WASHINGTON (AP) - The sluggish job market is weighing on the U.S. economy three years after the Great Recession ended. And the signs suggest hiring may not strengthen any time soon.
NEW YORK (AP) - Moody's Investors Service lowered the credit ratings of 15 major banks Thursday, including Bank of America, JPMorgan Chase and Goldman Sachs, saying their long-term prospects for profitability and growth are shrinking.
NEW YORK (AP) - Amazon is taking direct aim at mobile payment systems such as Square by introducing the Amazon Local Register, a credit-card processing device and mobile app designed to help small business owners accept payments through their smartphones and tablets.
SAN FRANCISCO (AP) - Apple is banning the use of two potentially hazardous chemicals during the final assembly of iPhones and iPads as part of the company's latest commitment to protect the factory workers who build its trendy devices.
SAN JOSE (AP) - Cisco said Wednesday that it will lay off up to 6,000 workers, or 8 percent of its workforce, as part of a restructuring.
LOS ANGELES (AP) - The PBS series "Antiques Roadshow" says it hit a home run with a collection of 1870s Boston baseball memorabilia.
VAISHALI, India (AP) - The executives mingled over tea and sugar cookies, and the chatter was upbeat. Their industry, they said at the conference in the Indian capital, saves lives and brings roofs, walls and pipes to some of the world's poorest people.
FOSTER CITY (AP) - It feels like a well-armed Christmas morning at Sledgehammer Games.
WASHINGTON (AP) - The U.S. Postal Service lost $2 billion this spring despite increasing its volume and charging consumers more money to send mail, officials said Monday.

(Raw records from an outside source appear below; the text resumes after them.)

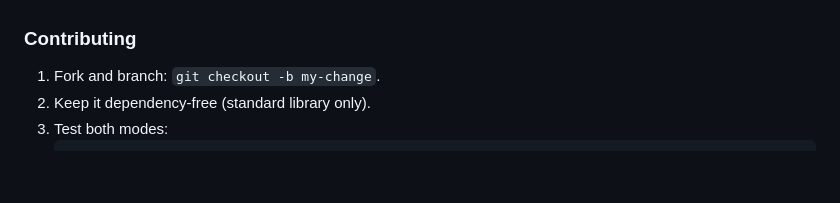
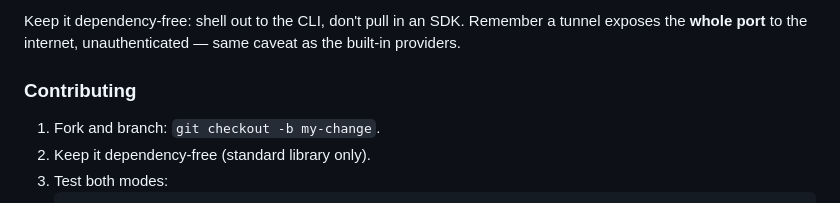
Before and after one commit to djalmaaraujo/piper, a Markdown page: README.md, the part around one of its changes. Drawn GitHub-style; blank space fills up the shorter version.

Commit message:
docs: expand 'Adding a tunnel provider' with a full contributor walkthrough

```diff
--- a/README.md
+++ b/README.md
@@ -244,3 +336,6 @@ Implement the `Tunnel` interface in `tunnels.go` (`Name`, `Available`, `Start`,
+Keep it dependency-free: shell out to the CLI, don't pull in an SDK. Remember a
+tunnel exposes the **whole port** to the internet, unauthenticated — same caveat
+as the built-in providers.
 
 ### Contributing
 
```
Also changed, not shown: other parts of README.md (+93 -1 lines).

WASHINGTON (AP) - The Food and Drug Administration on Monday approved the first screening test for colon cancer that uses patients' DNA to help spot potentially deadly tumors and growths.
SAN FRANCISCO (AP) - After Yelp posted the first quarterly profit in its history last week, the online business review site got panned on Wall Street. The company's stock plummeted 11 percent the day after the results came out, wiping out its gains for the year.
NEW YORK (AP) - With the recent news that a Russian hacker ring has amassed some 1.2 billion username and password combinations, it's a good time to review ways to protect yourself online.
NEW YORK (AP) - The collapse of Sprint's push to buy T-Mobile US could mean fresh options in wireless plans and lower prices for U.S. consumers. But in the long run, tougher competition on prices could lead to slower service and slower expansion of coverage.
LOS ANGELES (AP) - Internet radio leader Pandora has come to its first-ever direct licensing deal with artists, a wide-ranging agreement with independent label group Merlin that both said would mean higher payments to artists and more play for them on Pandora stations.
WASHINGTON (AP) - Economists have long argued that a rising wealth gap has complicated the U.S. rebound from the Great Recession.
WASHINGTON (AP) - Aiming to sidestep a logjam in Congress, the Obama administration is looking for steps it could take on its own to prevent American companies from reincorporating overseas to shirk U.S. taxes, officials said Tuesday.
MIAMI (AP) - To motivate a classroom packed with 87 aspiring real estate agents, instructor Keith Grandy started off his one-week, intensive course with the promise of big money: With hard work, fresh licensees in the Miami metro area could make $100,000 a year if they complete at least two transactions per month, according to current property prices and commissions.